Every entry below should come back unchanged, except that the pictures are dropped.
*** Provided material ***
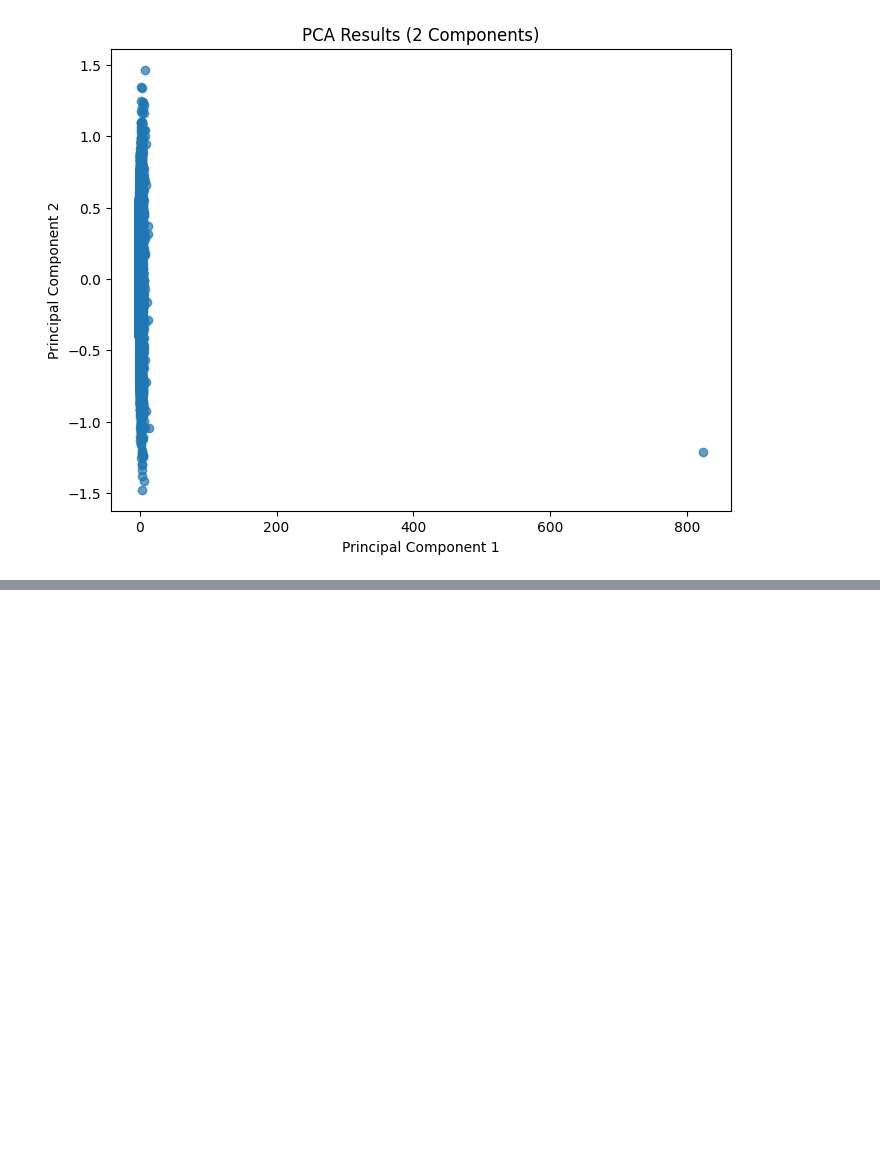
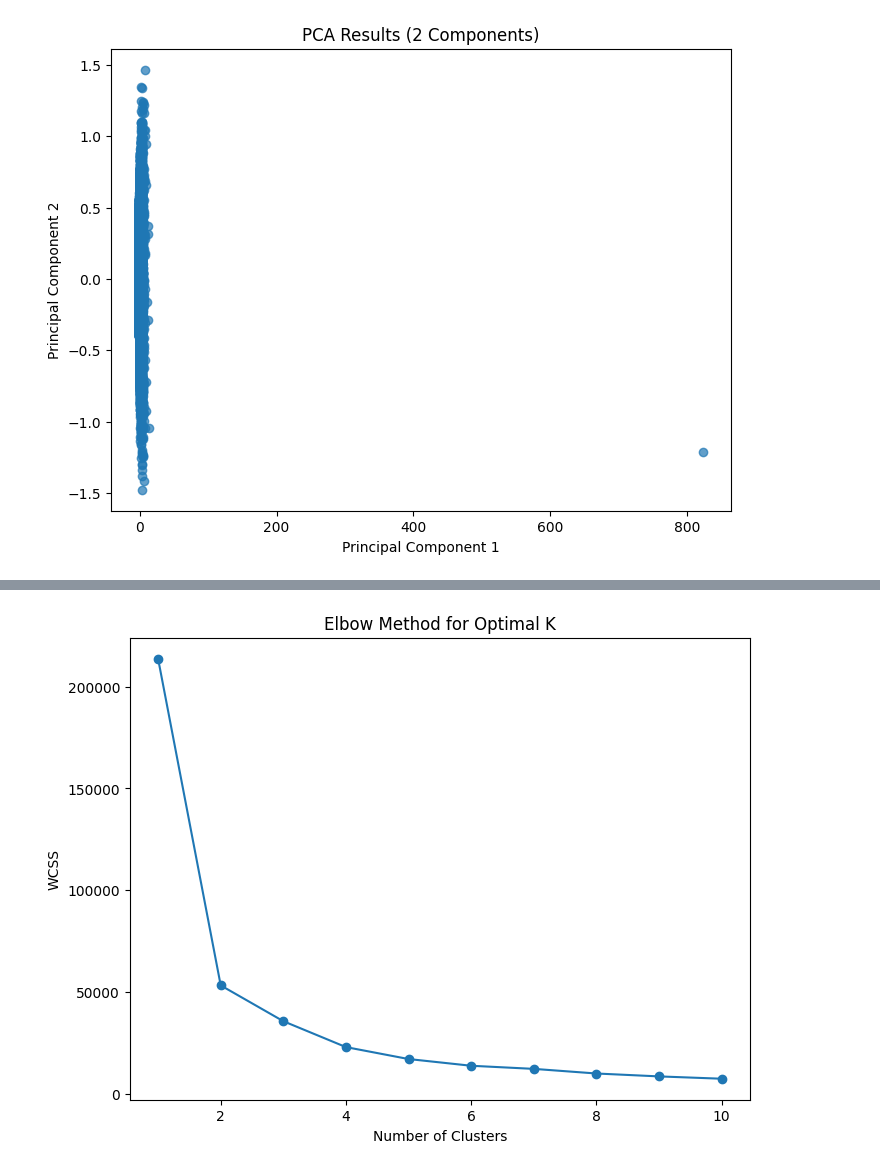
Before and after one commit to SaraFedlu/Telecom_customer_usage_analysis, a Jupyter notebook: notebooks/eda.ipynb, the cells around one changed output, grey strips where cells are left out. Cells and saved outputs as stored; diff of their text form; code cells hidden in the pictures; blank space fills up the shorter version.

Commit message:
perform user engagement analysis

```diff
--- a/notebooks/eda.ipynb
+++ b/notebooks/eda.ipynb
@@ -432,0 +424,25 @@ array([[-0.18819339,  0.34500984],
+# %%
+# Aggregate metrics per customer ID (MSISDN)
+engagement_metrics = user_behavior.groupby('MSISDN/Number').agg({
+    'Bearer Id': 'count',                      # Sessions frequency
+    'Dur. (ms)': 'sum',                        # Total session duration
+    'Total Volume (Bytes)': 'sum'              # Total traffic (DL + UL)
+}).rename(columns={
+    'Bearer Id': 'Sessions Frequency',
+    'Dur. (ms)': 'Total Duration (ms)',
+    'Total Volume (Bytes)': 'Total Traffic (Bytes)'
+}).reset_index()
+
+# Top 10 customers per engagement metric
+top_sessions = engagement_metrics.nlargest(10, 'Sessions Frequency')
+top_duration = engagement_metrics.nlargest(10, 'Total Duration (ms)')
+top_traffic = engagement_metrics.nlargest(10, 'Total Traffic (Bytes)')
+
+print("Top 10 Customers by Sessions Frequency:")
+print(top_sessions)
+
+print("\nTop 10 Customers by Total Duration:")
+print(top_duration)
+
+print("\nTop 10 Customers by Total Traffic:")
+print(top_traffic)
@@ -432,0 +467,20 @@ array([[-0.18819339,  0.34500984],
+# %%
+scaler = StandardScaler()
+normalized_metrics = scaler.fit_transform(engagement_metrics[['Sessions Frequency', 'Total Duration (ms)', 'Total Traffic (Bytes)']])
+# %%
+# Elbow method
+wcss = []  # Within-Cluster Sum of Squares
+for k in range(1, 11):
+    kmeans = KMeans(n_clusters=k, random_state=42)
+    kmeans.fit(normalized_metrics)
+    wcss.append(kmeans.inertia_)
+
+# Plot the elbow curve
+plt.figure(figsize=(8, 6))
+plt.plot(range(1, 11), wcss, marker='o')
+plt.title('Elbow Method for Optimal K')
+plt.xlabel('Number of Clusters')
+plt.ylabel('WCSS')
+plt.show()
+# %% [output]
+[figure, added]
```
Also changed, not shown: parts of 8 cells of this notebook.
*** End of Provided material ***
> Answer box:
Before and after one commit to SaraFedlu/Telecom_customer_usage_analysis, a Jupyter notebook: notebooks/eda.ipynb, the cells around one changed output, grey strips where cells are left out. Cells and saved outputs as stored; diff of their text form; code cells hidden in the pictures; blank space fills up the shorter version.

Commit message:
perform user engagement analysis

```diff
--- a/notebooks/eda.ipynb
+++ b/notebooks/eda.ipynb
@@ -432,0 +424,25 @@ array([[-0.18819339,  0.34500984],
+# %%
+# Aggregate metrics per customer ID (MSISDN)
+engagement_metrics = user_behavior.groupby('MSISDN/Number').agg({
+    'Bearer Id': 'count',                      # Sessions frequency
+    'Dur. (ms)': 'sum',                        # Total session duration
+    'Total Volume (Bytes)': 'sum'              # Total traffic (DL + UL)
+}).rename(columns={
+    'Bearer Id': 'Sessions Frequency',
+    'Dur. (ms)': 'Total Duration (ms)',
+    'Total Volume (Bytes)': 'Total Traffic (Bytes)'
+}).reset_index()
+
+# Top 10 customers per engagement metric
+top_sessions = engagement_metrics.nlargest(10, 'Sessions Frequency')
+top_duration = engagement_metrics.nlargest(10, 'Total Duration (ms)')
+top_traffic = engagement_metrics.nlargest(10, 'Total Traffic (Bytes)')
+
+print("Top 10 Customers by Sessions Frequency:")
+print(top_sessions)
+
+print("\nTop 10 Customers by Total Duration:")
+print(top_duration)
+
+print("\nTop 10 Customers by Total Traffic:")
+print(top_traffic)
@@ -432,0 +467,20 @@ array([[-0.18819339,  0.34500984],
+# %%
+scaler = StandardScaler()
+normalized_metrics = scaler.fit_transform(engagement_metrics[['Sessions Frequency', 'Total Duration (ms)', 'Total Traffic (Bytes)']])
+# %%
+# Elbow method
+wcss = []  # Within-Cluster Sum of Squares
+for k in range(1, 11):
+    kmeans = KMeans(n_clusters=k, random_state=42)
+    kmeans.fit(normalized_metrics)
+    wcss.append(kmeans.inertia_)
+
+# Plot the elbow curve
+plt.figure(figsize=(8, 6))
+plt.plot(range(1, 11), wcss, marker='o')
+plt.title('Elbow Method for Optimal K')
+plt.xlabel('Number of Clusters')
+plt.ylabel('WCSS')
+plt.show()
+# %% [output]
+[figure, added]
```
Also changed, not shown: parts of 8 cells of this notebook.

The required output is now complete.